DATA FOR PROCESSING ::
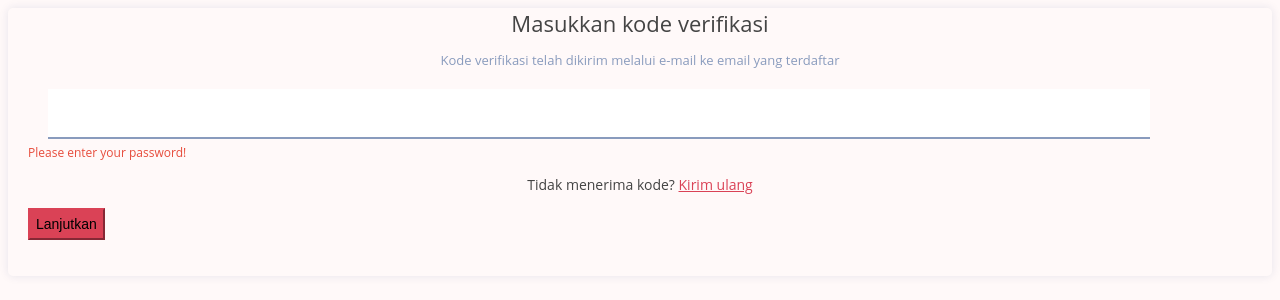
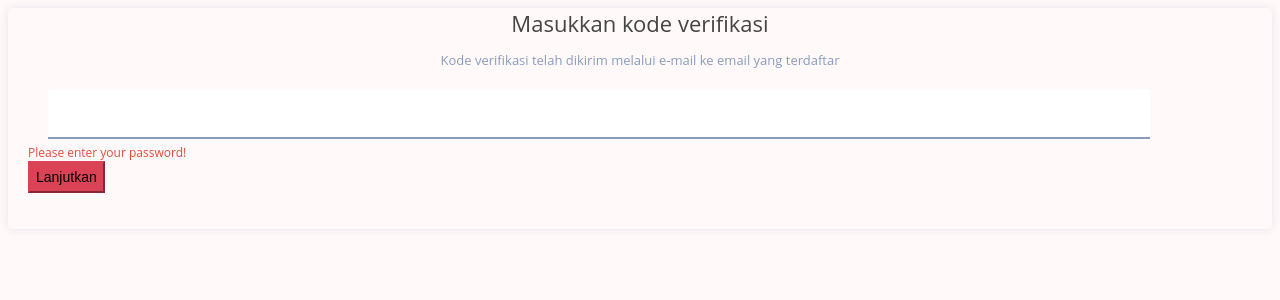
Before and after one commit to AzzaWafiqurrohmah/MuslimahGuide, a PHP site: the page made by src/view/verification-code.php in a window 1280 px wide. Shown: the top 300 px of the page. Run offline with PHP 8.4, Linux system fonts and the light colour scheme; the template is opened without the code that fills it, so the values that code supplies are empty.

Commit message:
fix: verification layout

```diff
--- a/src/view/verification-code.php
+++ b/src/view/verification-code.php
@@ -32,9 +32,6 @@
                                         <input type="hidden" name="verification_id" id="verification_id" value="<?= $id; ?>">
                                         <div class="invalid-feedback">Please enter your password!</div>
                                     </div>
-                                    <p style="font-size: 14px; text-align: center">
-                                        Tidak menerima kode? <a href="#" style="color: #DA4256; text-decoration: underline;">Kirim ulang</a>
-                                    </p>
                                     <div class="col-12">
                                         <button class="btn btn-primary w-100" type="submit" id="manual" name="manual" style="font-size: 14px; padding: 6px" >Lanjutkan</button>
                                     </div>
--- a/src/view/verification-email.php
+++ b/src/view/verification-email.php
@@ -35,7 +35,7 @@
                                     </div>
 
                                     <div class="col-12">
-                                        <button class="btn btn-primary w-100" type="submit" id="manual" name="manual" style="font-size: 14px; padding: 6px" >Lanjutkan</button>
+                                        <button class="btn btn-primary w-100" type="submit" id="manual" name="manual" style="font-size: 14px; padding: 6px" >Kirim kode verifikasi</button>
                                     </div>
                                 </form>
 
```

WHAT YOU HAVE TO DO ::
Pull every line containing "code" from the material above.

TASK ANSWER ::
Before and after one commit to AzzaWafiqurrohmah/MuslimahGuide, a PHP site: the page made by src/view/verification-code.php in a window 1280 px wide. Shown: the top 300 px of the page. Run offline with PHP 8.4, Linux system fonts and the light colour scheme; the template is opened without the code that fills it, so the values that code supplies are empty.
--- a/src/view/verification-code.php
+++ b/src/view/verification-code.php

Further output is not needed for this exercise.